EXERCISE:
An exact copy of every record below is what's needed here.

[Opening INFORMATION GIVEN section]

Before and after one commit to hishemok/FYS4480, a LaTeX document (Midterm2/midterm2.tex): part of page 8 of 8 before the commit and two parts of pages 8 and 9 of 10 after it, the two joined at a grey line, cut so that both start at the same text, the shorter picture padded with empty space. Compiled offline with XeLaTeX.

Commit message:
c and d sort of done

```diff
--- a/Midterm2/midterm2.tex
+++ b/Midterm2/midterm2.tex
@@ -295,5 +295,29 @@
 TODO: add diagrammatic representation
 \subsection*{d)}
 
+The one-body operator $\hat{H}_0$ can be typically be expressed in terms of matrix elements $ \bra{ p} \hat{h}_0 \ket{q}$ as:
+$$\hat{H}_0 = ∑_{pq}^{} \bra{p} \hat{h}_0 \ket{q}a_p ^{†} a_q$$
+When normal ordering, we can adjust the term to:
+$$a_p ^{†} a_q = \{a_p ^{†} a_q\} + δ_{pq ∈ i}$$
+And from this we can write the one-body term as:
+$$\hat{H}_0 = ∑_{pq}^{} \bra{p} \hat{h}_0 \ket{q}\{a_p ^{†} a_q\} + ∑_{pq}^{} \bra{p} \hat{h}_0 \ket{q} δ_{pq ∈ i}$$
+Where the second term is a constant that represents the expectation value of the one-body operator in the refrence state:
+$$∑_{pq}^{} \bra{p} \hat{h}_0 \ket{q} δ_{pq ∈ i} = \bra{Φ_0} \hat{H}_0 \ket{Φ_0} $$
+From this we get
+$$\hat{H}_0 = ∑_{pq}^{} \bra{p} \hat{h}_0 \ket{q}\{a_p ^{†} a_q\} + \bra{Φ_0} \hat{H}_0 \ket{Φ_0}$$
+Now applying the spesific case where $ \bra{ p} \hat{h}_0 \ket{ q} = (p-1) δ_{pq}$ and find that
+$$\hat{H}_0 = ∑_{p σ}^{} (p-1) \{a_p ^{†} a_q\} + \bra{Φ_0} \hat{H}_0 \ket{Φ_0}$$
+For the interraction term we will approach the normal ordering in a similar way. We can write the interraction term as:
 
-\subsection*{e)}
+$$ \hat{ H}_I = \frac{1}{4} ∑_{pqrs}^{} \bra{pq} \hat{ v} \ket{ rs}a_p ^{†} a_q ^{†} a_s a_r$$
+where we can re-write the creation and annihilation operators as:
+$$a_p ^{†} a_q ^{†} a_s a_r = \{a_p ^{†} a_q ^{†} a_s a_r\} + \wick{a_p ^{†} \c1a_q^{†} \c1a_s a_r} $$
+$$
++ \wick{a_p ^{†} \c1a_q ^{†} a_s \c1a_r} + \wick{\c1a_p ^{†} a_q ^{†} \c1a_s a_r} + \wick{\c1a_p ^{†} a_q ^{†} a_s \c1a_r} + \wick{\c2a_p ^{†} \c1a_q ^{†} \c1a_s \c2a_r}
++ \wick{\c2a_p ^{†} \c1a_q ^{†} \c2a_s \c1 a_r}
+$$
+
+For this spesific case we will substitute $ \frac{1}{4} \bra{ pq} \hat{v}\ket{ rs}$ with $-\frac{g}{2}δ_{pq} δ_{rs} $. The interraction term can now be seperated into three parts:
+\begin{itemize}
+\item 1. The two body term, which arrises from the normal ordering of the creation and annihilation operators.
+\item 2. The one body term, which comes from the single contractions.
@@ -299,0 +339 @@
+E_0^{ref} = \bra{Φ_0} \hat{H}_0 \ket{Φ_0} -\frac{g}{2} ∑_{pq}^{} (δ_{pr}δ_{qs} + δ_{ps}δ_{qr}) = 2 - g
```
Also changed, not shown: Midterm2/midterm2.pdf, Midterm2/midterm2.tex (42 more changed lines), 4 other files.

[Closing INFORMATION GIVEN section]

REPLY TO THE TASK:
Before and after one commit to hishemok/FYS4480, a LaTeX document (Midterm2/midterm2.tex): part of page 8 of 8 before the commit and two parts of pages 8 and 9 of 10 after it, the two joined at a grey line, cut so that both start at the same text, the shorter picture padded with empty space. Compiled offline with XeLaTeX.

Commit message:
c and d sort of done

```diff
--- a/Midterm2/midterm2.tex
+++ b/Midterm2/midterm2.tex
@@ -295,5 +295,29 @@
 TODO: add diagrammatic representation
 \subsection*{d)}
 
+The one-body operator $\hat{H}_0$ can be typically be expressed in terms of matrix elements $ \bra{ p} \hat{h}_0 \ket{q}$ as:
+$$\hat{H}_0 = ∑_{pq}^{} \bra{p} \hat{h}_0 \ket{q}a_p ^{†} a_q$$
+When normal ordering, we can adjust the term to:
+$$a_p ^{†} a_q = \{a_p ^{†} a_q\} + δ_{pq ∈ i}$$
+And from this we can write the one-body term as:
+$$\hat{H}_0 = ∑_{pq}^{} \bra{p} \hat{h}_0 \ket{q}\{a_p ^{†} a_q\} + ∑_{pq}^{} \bra{p} \hat{h}_0 \ket{q} δ_{pq ∈ i}$$
+Where the second term is a constant that represents the expectation value of the one-body operator in the refrence state:
+$$∑_{pq}^{} \bra{p} \hat{h}_0 \ket{q} δ_{pq ∈ i} = \bra{Φ_0} \hat{H}_0 \ket{Φ_0} $$
+From this we get
+$$\hat{H}_0 = ∑_{pq}^{} \bra{p} \hat{h}_0 \ket{q}\{a_p ^{†} a_q\} + \bra{Φ_0} \hat{H}_0 \ket{Φ_0}$$
+Now applying the spesific case where $ \bra{ p} \hat{h}_0 \ket{ q} = (p-1) δ_{pq}$ and find that
+$$\hat{H}_0 = ∑_{p σ}^{} (p-1) \{a_p ^{†} a_q\} + \bra{Φ_0} \hat{H}_0 \ket{Φ_0}$$
+For the interraction term we will approach the normal ordering in a similar way. We can write the interraction term as:
 
-\subsection*{e)}
+$$ \hat{ H}_I = \frac{1}{4} ∑_{pqrs}^{} \bra{pq} \hat{ v} \ket{ rs}a_p ^{†} a_q ^{†} a_s a_r$$
+where we can re-write the creation and annihilation operators as:
+$$a_p ^{†} a_q ^{†} a_s a_r = \{a_p ^{†} a_q ^{†} a_s a_r\} + \wick{a_p ^{†} \c1a_q^{†} \c1a_s a_r} $$
+$$
++ \wick{a_p ^{†} \c1a_q ^{†} a_s \c1a_r} + \wick{\c1a_p ^{†} a_q ^{†} \c1a_s a_r} + \wick{\c1a_p ^{†} a_q ^{†} a_s \c1a_r} + \wick{\c2a_p ^{†} \c1a_q ^{†} \c1a_s \c2a_r}
++ \wick{\c2a_p ^{†} \c1a_q ^{†} \c2a_s \c1 a_r}
+$$
+
+For this spesific case we will substitute $ \frac{1}{4} \bra{ pq} \hat{v}\ket{ rs}$ with $-\frac{g}{2}δ_{pq} δ_{rs} $. The interraction term can now be seperated into three parts:
+\begin{itemize}
+\item 1. The two body term, which arrises from the normal ordering of the creation and annihilation operators.
+\item 2. The one body term, which comes from the single contractions.
@@ -299,0 +339 @@
+E_0^{ref} = \bra{Φ_0} \hat{H}_0 \ket{Φ_0} -\frac{g}{2} ∑_{pq}^{} (δ_{pr}δ_{qs} + δ_{ps}δ_{qr}) = 2 - g
```
Also changed, not shown: Midterm2/midterm2.pdf, Midterm2/midterm2.tex (42 more changed lines), 4 other files.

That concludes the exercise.